Have you ever heard of the ‘Amazon effect’?
The increase in e-commerce results in a disruption of the retail market, both online and in physical outlets. Consequently, consumers are able to access any product or service they need from their smartphone. This is how the digital marketplace has an impact on the traditional business model in retail, since customers became dependant on a fast response and delivery. Also known as the ‘Amazon effect’ since Amazon is open 24/7, a ‘middle of the night’-order is a piece of cake to handle for Amazon.
This shows in Amazon’s subscription service: Amazon Prime, that delivers any order (almost) instantly and free of shipping costs. However, a recent study by SmarterHQ revealed that Amazon Prime customers aren’t as connected with the brand as it looks: when the advantages of Amazon Prime become reluctant in the eyes of the customer (such as the free shipping), they would quickly drop their subscription (82% of customers says to drop the subscription if the advantage of free shipping would fall out). Moreover, the study found that shoppers on Amazon wouldn’t be keen on spending more than 200 dollars on a product, which brings great possibilities for luxury brands. Interestingly, a significant amount of Amazon’s clients states to visit the website whilst already having in mind what to buy. In order to keep clients on your web shop, retailers should engage customers more by suggesting new products based on their previous shopping behaviour.

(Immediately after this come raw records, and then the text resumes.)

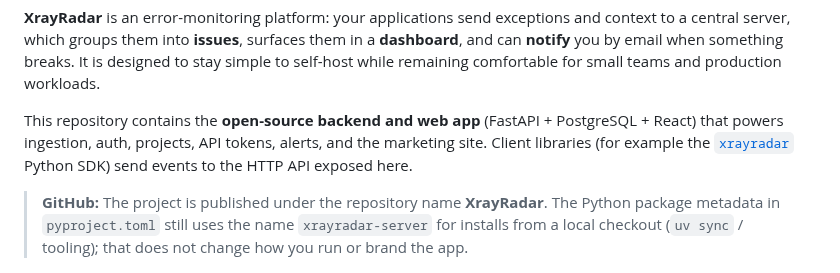
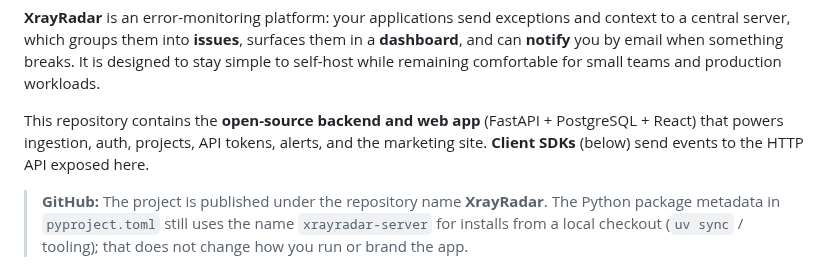
Before and after one commit to KingPegasus/XrayRadar, a Markdown page: README.md, the part around one of its changes. GitHub-like rendering.

```diff
--- a/README.md
+++ b/README.md
@@ -4,7 +4,7 @@
 
 **XrayRadar** is an error-monitoring platform: your applications send exceptions and context to a central server, which groups them into **issues**, surfaces them in a **dashboard**, and can **notify** you by email when something breaks. It is designed to stay simple to self-host while remaining comfortable for small teams and production workloads.
 
-This repository contains the **open-source backend and web app** (FastAPI + PostgreSQL + React) that powers ingestion, auth, projects, API tokens, alerts, and the marketing site. Client libraries (for example the [`xrayradar`](https://pypi.org/project/xrayradar/) Python SDK) send events to the HTTP API exposed here.
+This repository contains the **open-source backend and web app** (FastAPI + PostgreSQL + React) that powers ingestion, auth, projects, API tokens, alerts, and the marketing site. **Client SDKs** (below) send events to the HTTP API exposed here.
 
 > **GitHub:** The project is published under the repository name **XrayRadar**. The Python package metadata in `pyproject.toml` still uses the name `xrayradar-server` for installs from a local checkout (`uv sync` / tooling); that does not change how you run or brand the app.
 
```
Also changed, not shown: other parts of README.md (+59 -0 lines), CHANGELOG.md (+3 -0 lines), docs/images/sdks-overview.png (added), 7 other files.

These are great opportunities for retailers to jump in. But behind the scenes, there’s a lot more going on than it seems. The Amazon effect is causing a major revolution in the supply chain across the globe. So what actions should be taken in the retailers’ supply chain?
- Continuous fulfilment schedule. To ensure fast deliveries, distribution centres operate on a continuous fulfilment schedule, which means orders are no longer processed in batches at the end of the day, but instantaneously. Processing happens immediately.
- Say goodbye to the traditional model of large lots that are composed according to schedule. This model will have to be adjusted to faster, smaller shipment demands.
- This implicates that manufacturers must learn to product in smaller lots with very fast machine change-over time to accommodate a faster demand schedule.
- Thus, machine tool and robotics makers must develop and redesign their products to accommodate fast changes and smaller-run capacity.
- Fast requisition release capability. Purchasing of raw materials should be adjusted to quickly respond to manufacturing needs.
- Ensure more consolidation centres in foreign locations to load containers and get them moving fast.
To conclude, the bond between Amazon Prime and its customers offers possibilities for other retailers (or e-tailers?). If they could handle this smartly, they could snoop customers away from Amazon. The big problem for other retailers is mainly because it is expensive to offer cheap shipping as well as cheap products. This cuts down the margins significantly. Thus, adjustments and optimization in the supply chain might just be the answer. Amazon is known to disrupt supply chains by disintermediation: eliminating the middle man, in combination with its huge fulfilment efficiency and geographic reach. But how can retailers compete with this? Well, they should acknowledge that collaboration might be the key. Be open to exploring forms of collaboration among each other to move inventory closer to the consumer and develop new, fast and low-cost delivery services.